Let’s get technical

A new Ferris program invites computer savvy students

This semester marks the beginning of the computer information technology program at Ferris.

“CIT classes were made for people who love computers,” said Anita Kern, president of the Association of Information Technology Professionals.

“As an IT major I get a lot of people asking me to solve their computer problems, but that’s not an area my major focuses on,” said Kern. “One of the first classes in the CIT program is computer troubleshooting and repair, which does cover those issues.”

Edward Lopez-Acosta, a transfer student in the computer information technology program, finds the classes to be very hands on.

“The program is designed for students to go out in the business world and support the IT infrastructure of the business itself,” said Clyde Hardman, professor of accountancy, finance and information technology.

“I chose the program because of the administrative aspect and focus on security of computer systems,” said Lopez-Acosta. “I have met many people and have gained an enormous amount of various skills.”

“There are many things you can learn from the CIT classes that aren’t covered in any others currently offered,” said Kern.

According to Hardman, the CIT program is unique for several reasons.

Hardman said most equatable programs from community colleges produce two-year degrees. The CIT program at Ferris is a four-year Bachelor of Science degree.

Hardman said the program is unique because it is a degree in which students get the business core, and are required to obtain five industry certifications in addition to the core curriculum.

Lopez-Acosta said schools he attended before Ferris did not offer this program, and it is a great experience for him to be part of the new addition.

“The advisor and professors don’t just see you as a number, but as an individual,” said Lopez-Acosta. “They care about you. Other institutions I attended failed to show that.”

According to Hardman, the program was started to help students transitioning from community college programs.

“A lot of jobs require a four-year degree in the long run now,” said Hardman.

Hardman said graduates from the CIT program are entering a highly demanded field with a starting wage of $40,000- $50,000 a year.

The program goals are to have growth of a couple hundred students in the next few years, and to get students high-paying jobs.

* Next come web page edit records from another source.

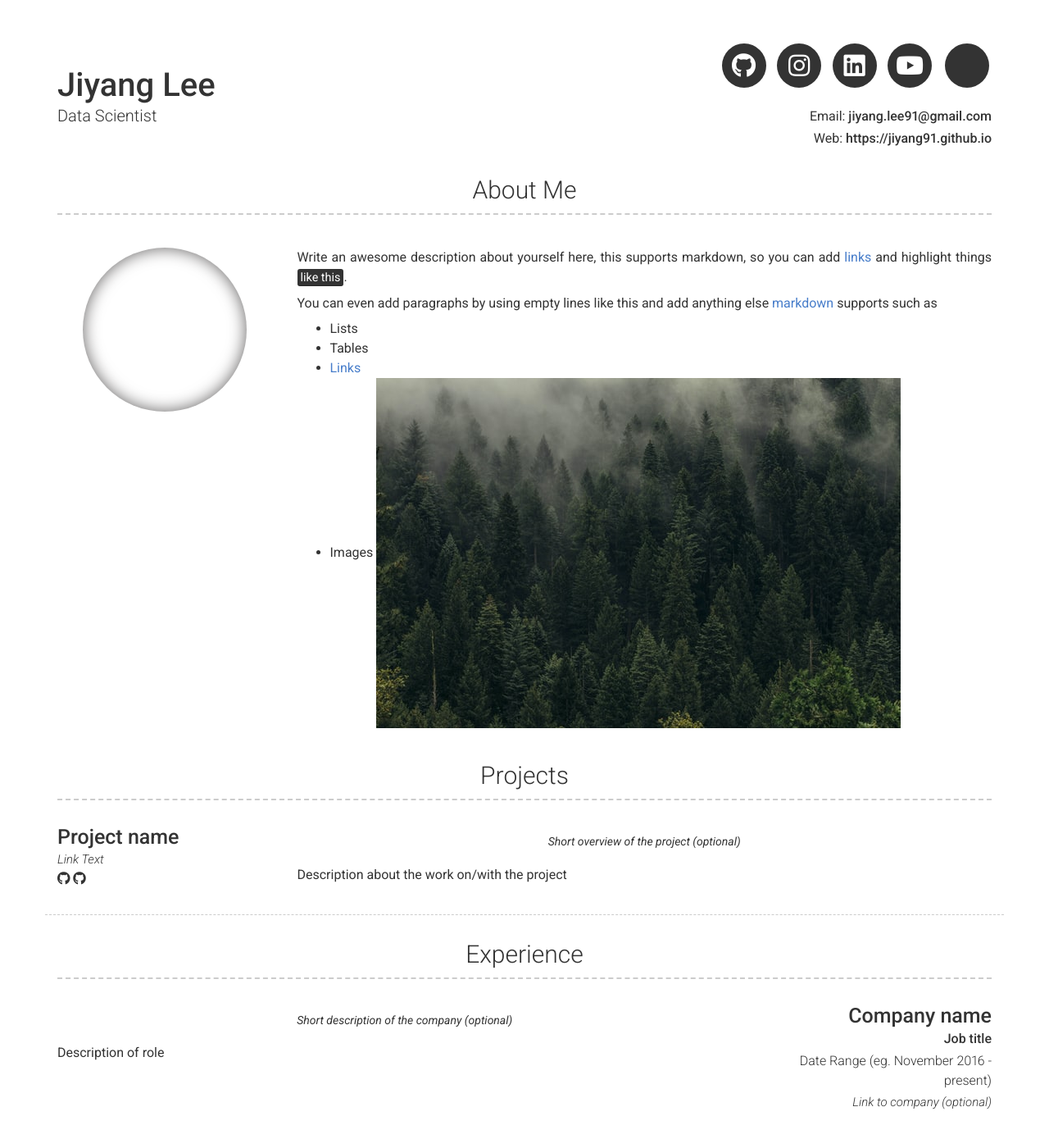
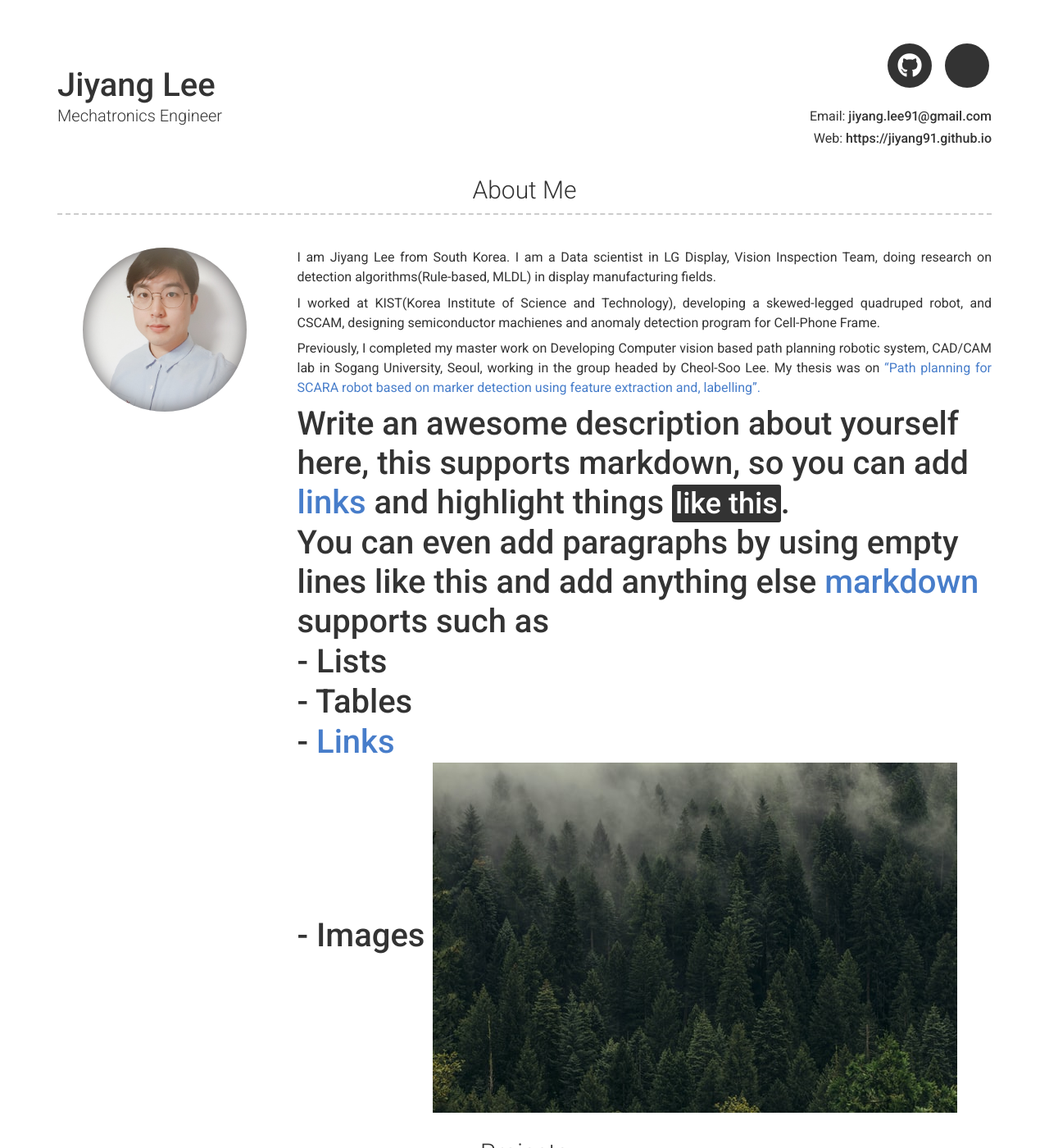
Before and after one commit to jiyang91/jiyang91.github.io, a Jekyll site: the page built from index.md, in a window 1280 px wide and 1400 px high. Shown: the whole window at 82% size. Built offline with Jekyll 4.4.1, drawn with Linux system fonts in a browser that asks for light colours; nearby versions of some CDN libraries.

Commit message:
Update _config.yml

```diff
--- a/_config.yml
+++ b/_config.yml
@@ -7,7 +7,7 @@ version: 2
 
 # Personal info
 name: Jiyang Lee
-title: Data Scientist
+title: Mechatronics Engineer
 email: jiyang.lee91@gmail.com
 website: https://jiyang91.github.io
 
@@ -21,11 +21,11 @@ github_username:  jiyang91
 # dribbble_username: jekyll
 # facebook_username: jekyll
 # flickr_username: jekyll
-instagram_username: jameswgrant
-linkedin_username: jameswgrant
+# instagram_username: jylee
+# linkedin_username: jylee
 # xing_username: jekyll
 # pinterest_username: jekyll
-youtube_username: globalmtb
+# youtube_username: globalmtb
 # googleplus_username: +jekyll
 # orcid_username: 0000-0000-0000-0000
 
@@ -46,15 +46,22 @@ gtag: "G-2YPRTHGBR2"
 
 # About Section
 # about_title: About Me (Use this to override about section title)
-about_profile_image: Directory of profile image (eg. images/profile.jpg)
+about_profile_image: images/jylee.jpg
 about_content: | # this will include new lines to allow paragraphs
-  Write an awesome description about yourself here, this supports markdown, so you can add [links](http://foobar.com) and highlight things <mark>like this</mark>.
 
-  You can even add paragraphs by using empty lines like this and add anything else [markdown](https://www.markdownguide.org/getting-started#what-is-markdown) supports such as
-    - Lists
-    - Tables
-    - <a href="google.com">Links</a>
-    - Images ![alt text](/images/landscape-trees.jpg "Trees")
+  I am Jiyang Lee from South Korea. I am a Data scientist in LG Display, Vision Inspection Team, doing research on detection algorithms(Rule-based, MLDL) in display manufacturing fields.
+
+  I worked at KIST(Korea Institute of Science and Technology), developing a skewed-legged quadruped robot, and CSCAM, designing semiconductor machienes and anomaly detection program for Cell-Phone Frame.
+
+  Previously, I completed my master work on Developing Computer vision based path planning robotic system, CAD/CAM lab in Sogang University, Seoul, working in the group headed by Cheol-Soo Lee. My thesis was on <a href="https://www.tandfonline.com/doi/abs/10.1080/0951192X.2018.1429669">“Path planning for SCARA robot based on marker detection using feature extraction and, labelling”.</a>
+
+  # Write an awesome description about yourself here, this supports markdown, so you can add [links](http://foobar.com) and highlight things <mark>like this</mark>.
+
+  # You can even add paragraphs by using empty lines like this and add anything else [markdown](https://www.markdownguide.org/getting-started#what-is-markdown) supports such as
+  #  - Lists
+  #  - Tables
+  #  - <a href="google.com">Links</a>
+  #  - Images ![alt text](/images/landscape-trees.jpg "Trees")
 
 content:
   - title: Projects # Title for the section
```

Hardman said it took over $40,000 in equipment to get the program started. This cost includes new software and computers for students to disassemble, reassemble, troubleshoot and repair.

Computer Information Technology is also offered in Traverse City and Grand Rapids. n